At the same time, the role o mergers in triggering concomitant nuclear and star formation activities is also unclear. It has been established, both observationally and theoretically, that major mergers do trigger such activities, even concomitantly, at redshifts of ~2, however secular processes are also known to play an important role.
The purpose of the proposed project it to approach the issue of a possible causality between AGN activity and star formation in the AGN population and the role of mergers and secular processes as triggers of these activities from multiple angles, and can be broken down into:
1) The study of star formation on the hosts of optically bright SDSS quasars, hosts of type 2 AGN sample selected based on emission line properties, and a comparison between two type 1 and type 2 samples, matched in optical properties and redshift. Herschel-SPIRE fluxes from the Herschel point source catalogue will be used as indicators of the star formation. Already existing Spectral Energy Distribution fitting codes a well as AGN models will be used but updates are foreseen.
2) The study of the dust properties of 28 far-infrared (FIR) bright SDSS quasars at 2<z<4 with available ALMA band 7 continuum data and comparison with results on submm galaxies (SMGs) from the ALMA archive and the literature. This part of the study will help placing the FIR-bright quasar population into the more general context of submm galaxies and their properties.

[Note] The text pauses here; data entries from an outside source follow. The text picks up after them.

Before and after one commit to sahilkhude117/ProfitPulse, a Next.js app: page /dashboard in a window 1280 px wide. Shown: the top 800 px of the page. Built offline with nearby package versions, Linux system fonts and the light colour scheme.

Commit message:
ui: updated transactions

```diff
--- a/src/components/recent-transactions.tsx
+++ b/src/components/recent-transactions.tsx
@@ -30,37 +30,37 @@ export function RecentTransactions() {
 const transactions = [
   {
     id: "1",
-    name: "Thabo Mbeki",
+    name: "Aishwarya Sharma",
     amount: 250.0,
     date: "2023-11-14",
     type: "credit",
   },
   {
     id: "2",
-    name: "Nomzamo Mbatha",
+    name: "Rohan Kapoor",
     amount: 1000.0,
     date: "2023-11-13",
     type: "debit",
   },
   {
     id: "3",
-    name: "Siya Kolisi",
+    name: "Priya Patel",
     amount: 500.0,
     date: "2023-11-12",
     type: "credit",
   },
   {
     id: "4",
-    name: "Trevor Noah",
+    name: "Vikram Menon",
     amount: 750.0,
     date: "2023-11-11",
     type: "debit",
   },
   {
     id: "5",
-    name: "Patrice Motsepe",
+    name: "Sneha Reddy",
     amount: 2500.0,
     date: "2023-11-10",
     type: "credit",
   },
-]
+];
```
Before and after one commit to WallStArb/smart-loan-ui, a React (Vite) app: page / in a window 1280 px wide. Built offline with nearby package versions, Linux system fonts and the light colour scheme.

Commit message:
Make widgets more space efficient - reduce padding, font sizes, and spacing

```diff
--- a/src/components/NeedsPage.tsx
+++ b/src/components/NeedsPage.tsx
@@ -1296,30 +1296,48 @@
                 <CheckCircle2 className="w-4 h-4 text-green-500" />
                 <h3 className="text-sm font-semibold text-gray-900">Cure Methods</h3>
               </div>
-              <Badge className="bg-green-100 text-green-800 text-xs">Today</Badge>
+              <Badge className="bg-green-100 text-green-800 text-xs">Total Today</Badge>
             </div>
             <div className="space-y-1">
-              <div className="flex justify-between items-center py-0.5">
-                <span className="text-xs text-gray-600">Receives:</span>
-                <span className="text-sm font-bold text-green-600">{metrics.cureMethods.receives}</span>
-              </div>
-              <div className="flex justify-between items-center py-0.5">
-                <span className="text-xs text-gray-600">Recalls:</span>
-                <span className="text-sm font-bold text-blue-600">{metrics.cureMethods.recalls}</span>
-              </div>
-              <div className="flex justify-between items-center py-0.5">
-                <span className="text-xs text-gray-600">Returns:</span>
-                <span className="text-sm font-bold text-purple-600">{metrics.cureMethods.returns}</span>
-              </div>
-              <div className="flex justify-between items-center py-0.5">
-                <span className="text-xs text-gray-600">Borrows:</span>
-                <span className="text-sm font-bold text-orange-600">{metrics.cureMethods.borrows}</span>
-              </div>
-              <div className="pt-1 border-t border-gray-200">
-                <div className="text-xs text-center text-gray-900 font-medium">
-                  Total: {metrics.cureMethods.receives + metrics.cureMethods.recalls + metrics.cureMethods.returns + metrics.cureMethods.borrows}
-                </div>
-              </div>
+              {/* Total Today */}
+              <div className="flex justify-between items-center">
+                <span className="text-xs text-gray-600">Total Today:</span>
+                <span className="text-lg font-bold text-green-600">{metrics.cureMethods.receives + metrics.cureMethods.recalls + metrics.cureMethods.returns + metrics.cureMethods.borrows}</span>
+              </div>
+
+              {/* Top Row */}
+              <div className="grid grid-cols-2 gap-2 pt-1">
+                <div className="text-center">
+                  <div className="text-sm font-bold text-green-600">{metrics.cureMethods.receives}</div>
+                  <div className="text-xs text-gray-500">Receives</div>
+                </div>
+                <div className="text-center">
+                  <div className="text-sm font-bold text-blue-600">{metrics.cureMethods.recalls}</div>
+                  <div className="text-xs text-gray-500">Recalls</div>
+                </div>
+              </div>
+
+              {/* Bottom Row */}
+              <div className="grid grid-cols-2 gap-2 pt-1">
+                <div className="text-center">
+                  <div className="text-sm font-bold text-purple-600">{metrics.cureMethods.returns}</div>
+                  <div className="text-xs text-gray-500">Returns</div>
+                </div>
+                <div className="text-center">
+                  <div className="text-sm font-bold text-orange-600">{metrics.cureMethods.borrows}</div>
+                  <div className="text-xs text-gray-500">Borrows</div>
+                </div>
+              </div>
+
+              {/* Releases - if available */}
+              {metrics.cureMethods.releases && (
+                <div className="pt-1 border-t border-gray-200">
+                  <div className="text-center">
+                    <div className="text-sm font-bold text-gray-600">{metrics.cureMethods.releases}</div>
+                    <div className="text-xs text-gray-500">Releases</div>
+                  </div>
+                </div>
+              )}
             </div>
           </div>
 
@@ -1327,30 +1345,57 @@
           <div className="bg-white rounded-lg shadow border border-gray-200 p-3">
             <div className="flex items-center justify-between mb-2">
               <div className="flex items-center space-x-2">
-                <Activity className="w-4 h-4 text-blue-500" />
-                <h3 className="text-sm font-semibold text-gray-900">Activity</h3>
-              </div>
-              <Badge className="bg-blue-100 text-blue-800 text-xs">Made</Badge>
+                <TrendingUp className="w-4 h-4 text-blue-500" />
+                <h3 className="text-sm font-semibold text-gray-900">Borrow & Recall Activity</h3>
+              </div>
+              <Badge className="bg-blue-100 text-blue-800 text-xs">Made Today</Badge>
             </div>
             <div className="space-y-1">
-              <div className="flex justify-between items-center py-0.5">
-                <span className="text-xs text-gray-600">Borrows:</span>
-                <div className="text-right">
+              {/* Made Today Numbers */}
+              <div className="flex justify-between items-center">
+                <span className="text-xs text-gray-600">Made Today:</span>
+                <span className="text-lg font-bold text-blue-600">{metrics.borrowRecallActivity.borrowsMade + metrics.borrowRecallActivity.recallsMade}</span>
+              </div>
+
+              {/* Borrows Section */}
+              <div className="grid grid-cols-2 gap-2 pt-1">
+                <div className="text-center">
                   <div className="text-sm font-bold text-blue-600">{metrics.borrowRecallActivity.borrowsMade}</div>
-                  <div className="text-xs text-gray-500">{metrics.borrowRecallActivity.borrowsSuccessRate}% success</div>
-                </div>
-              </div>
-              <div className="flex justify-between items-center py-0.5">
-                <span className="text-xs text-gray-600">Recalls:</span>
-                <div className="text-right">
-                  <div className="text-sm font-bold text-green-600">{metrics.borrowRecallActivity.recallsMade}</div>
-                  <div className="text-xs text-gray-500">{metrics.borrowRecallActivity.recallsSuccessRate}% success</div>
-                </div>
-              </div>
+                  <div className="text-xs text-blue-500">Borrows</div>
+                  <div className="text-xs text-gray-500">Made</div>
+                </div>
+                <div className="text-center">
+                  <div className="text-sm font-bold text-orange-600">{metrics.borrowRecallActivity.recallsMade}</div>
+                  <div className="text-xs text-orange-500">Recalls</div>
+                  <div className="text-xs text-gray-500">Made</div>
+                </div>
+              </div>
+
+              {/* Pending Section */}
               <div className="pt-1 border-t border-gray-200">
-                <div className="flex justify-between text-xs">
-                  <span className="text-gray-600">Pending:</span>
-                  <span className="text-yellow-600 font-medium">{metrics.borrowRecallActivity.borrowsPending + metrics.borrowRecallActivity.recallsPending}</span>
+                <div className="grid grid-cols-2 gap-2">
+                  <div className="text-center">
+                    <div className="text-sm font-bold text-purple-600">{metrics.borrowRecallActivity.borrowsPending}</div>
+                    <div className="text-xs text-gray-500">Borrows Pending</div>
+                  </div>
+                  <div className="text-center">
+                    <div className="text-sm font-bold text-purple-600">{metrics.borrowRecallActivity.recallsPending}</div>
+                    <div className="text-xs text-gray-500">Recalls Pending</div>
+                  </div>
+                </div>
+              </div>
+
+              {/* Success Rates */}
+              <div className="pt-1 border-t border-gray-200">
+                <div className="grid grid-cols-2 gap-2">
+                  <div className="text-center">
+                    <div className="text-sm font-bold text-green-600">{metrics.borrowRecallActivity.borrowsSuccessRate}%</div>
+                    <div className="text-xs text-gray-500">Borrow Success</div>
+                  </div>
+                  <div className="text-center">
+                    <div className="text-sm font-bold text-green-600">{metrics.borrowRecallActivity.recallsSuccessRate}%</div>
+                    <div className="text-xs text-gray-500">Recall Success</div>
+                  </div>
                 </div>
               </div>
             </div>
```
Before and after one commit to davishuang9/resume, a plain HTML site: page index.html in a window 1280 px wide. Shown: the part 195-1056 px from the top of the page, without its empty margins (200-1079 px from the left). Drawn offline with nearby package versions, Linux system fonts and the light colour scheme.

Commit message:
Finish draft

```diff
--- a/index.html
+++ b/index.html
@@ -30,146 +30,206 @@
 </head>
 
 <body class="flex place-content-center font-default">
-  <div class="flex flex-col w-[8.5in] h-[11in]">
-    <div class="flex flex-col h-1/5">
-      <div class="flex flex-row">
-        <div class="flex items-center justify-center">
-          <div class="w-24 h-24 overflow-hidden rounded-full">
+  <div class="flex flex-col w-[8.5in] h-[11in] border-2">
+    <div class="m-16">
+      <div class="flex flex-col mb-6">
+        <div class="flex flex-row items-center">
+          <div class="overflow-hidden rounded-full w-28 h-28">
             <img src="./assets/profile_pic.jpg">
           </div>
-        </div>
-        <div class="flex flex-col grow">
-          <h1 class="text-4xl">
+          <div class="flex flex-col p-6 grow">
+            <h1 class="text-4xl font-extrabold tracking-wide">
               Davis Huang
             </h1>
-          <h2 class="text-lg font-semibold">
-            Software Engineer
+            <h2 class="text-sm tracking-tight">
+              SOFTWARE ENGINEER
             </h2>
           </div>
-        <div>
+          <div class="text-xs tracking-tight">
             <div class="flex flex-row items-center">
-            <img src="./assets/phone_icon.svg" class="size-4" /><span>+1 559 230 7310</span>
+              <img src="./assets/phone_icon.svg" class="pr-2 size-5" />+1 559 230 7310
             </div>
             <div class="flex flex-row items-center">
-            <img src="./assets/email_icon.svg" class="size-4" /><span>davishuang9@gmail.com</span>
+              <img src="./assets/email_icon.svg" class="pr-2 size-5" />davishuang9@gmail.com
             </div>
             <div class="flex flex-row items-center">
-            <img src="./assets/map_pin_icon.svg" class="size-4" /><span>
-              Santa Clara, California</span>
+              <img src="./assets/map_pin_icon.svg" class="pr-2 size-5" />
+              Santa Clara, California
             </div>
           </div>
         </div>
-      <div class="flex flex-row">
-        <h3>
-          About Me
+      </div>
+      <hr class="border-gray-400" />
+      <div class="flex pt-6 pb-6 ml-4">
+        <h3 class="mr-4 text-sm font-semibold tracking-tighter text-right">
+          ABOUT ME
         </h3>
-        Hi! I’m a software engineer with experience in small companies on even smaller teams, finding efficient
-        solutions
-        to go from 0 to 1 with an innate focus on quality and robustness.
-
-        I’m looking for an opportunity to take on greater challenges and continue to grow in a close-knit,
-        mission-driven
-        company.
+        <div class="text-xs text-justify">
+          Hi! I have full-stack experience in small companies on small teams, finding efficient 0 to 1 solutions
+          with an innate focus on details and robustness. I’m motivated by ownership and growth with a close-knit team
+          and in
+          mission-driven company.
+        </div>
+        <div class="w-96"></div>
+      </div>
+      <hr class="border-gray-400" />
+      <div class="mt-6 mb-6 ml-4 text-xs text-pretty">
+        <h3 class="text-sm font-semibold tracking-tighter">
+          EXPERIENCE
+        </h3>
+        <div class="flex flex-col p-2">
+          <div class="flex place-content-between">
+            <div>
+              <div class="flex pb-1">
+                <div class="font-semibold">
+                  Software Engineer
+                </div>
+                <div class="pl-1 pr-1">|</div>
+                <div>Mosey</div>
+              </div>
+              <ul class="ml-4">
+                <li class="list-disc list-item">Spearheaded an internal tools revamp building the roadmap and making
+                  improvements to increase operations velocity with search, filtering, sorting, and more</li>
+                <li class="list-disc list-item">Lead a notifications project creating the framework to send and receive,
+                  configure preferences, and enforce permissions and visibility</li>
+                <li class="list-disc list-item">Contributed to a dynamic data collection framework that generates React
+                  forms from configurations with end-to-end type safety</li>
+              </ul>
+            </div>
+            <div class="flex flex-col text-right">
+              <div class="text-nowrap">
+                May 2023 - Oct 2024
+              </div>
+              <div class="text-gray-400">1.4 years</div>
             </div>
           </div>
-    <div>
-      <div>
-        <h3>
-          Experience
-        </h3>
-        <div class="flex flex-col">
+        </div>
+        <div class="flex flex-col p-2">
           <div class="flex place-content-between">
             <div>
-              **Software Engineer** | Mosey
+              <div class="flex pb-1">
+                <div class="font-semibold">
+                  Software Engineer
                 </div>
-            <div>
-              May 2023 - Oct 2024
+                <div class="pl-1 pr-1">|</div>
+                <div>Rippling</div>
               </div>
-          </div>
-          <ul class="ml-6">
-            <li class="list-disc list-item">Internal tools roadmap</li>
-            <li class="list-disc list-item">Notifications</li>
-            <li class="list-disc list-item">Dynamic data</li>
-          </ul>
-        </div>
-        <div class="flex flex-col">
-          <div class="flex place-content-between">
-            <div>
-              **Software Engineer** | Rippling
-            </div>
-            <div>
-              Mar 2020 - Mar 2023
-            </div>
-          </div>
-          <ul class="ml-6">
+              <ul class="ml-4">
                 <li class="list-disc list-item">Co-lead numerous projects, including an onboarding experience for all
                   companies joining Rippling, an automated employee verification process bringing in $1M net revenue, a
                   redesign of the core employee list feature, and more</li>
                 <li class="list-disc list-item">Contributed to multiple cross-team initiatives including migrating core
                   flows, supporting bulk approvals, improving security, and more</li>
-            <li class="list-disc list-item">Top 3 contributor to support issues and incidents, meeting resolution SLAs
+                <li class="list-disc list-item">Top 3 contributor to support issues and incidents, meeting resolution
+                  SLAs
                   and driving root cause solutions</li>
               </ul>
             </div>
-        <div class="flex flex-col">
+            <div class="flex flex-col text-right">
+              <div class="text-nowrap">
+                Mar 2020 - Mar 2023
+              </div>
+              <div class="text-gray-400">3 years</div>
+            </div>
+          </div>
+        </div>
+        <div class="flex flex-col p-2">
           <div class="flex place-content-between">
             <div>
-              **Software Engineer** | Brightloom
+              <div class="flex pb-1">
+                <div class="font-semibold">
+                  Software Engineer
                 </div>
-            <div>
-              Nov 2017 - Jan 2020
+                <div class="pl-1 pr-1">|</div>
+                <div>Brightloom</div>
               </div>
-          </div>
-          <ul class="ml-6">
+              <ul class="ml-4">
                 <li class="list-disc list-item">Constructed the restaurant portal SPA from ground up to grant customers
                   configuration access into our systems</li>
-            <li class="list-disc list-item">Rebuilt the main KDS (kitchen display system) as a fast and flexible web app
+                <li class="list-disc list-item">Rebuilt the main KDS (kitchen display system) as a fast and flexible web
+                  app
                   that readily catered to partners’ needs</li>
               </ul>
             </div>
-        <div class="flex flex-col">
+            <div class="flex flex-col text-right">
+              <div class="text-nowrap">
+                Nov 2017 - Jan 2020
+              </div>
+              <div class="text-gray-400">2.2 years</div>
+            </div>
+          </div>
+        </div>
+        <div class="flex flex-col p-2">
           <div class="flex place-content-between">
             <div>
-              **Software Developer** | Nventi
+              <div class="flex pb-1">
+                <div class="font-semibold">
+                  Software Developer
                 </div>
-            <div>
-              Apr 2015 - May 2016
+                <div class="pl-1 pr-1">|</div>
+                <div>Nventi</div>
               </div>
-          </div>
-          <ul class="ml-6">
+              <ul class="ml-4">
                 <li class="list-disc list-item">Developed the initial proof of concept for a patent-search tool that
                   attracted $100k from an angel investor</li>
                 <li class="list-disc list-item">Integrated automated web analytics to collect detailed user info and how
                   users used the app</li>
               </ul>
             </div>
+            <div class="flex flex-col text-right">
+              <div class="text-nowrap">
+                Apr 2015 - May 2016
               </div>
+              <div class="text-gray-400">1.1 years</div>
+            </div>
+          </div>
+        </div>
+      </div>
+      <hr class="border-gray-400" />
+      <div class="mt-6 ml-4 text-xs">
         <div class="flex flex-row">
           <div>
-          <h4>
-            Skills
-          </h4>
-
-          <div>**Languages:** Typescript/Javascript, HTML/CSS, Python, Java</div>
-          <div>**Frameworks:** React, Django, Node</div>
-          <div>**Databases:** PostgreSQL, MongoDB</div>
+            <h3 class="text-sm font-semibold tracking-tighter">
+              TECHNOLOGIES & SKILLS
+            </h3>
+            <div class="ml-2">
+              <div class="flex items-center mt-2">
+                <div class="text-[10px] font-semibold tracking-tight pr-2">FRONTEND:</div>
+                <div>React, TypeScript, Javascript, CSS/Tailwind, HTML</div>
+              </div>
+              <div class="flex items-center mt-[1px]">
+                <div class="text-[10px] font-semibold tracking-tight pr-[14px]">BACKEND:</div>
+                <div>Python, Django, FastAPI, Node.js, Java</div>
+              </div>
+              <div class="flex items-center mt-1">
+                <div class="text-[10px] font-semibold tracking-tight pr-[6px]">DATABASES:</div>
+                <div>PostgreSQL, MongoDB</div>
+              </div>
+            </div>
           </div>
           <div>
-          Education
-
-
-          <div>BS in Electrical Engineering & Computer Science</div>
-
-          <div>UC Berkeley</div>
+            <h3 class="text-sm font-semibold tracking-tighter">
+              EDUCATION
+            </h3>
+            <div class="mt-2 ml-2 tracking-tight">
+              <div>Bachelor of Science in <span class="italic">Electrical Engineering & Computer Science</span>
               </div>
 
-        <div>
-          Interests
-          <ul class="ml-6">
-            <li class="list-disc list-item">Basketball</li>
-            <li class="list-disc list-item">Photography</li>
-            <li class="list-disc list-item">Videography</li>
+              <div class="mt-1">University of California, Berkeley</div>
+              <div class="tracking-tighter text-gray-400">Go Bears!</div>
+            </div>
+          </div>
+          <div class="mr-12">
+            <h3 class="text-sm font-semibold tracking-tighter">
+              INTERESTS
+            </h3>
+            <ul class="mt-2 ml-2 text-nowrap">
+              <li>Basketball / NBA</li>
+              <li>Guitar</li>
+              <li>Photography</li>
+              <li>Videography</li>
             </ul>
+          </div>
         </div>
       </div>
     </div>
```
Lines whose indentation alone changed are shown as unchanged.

3) The preparation of follow up proposals in the optical, near-infrared and submm with a variety of facilities (VLT, WHT, GTC, ALMA, NOEMA) in order to study the multiplicities found in the pilot study of the 28 quasars, identify the new sources found in the vicinity of the quasars and study their nature. An effort will be also made to confirm (or refute) what seem to be single point-like submm counterparts of quasars, implying secular processes at play.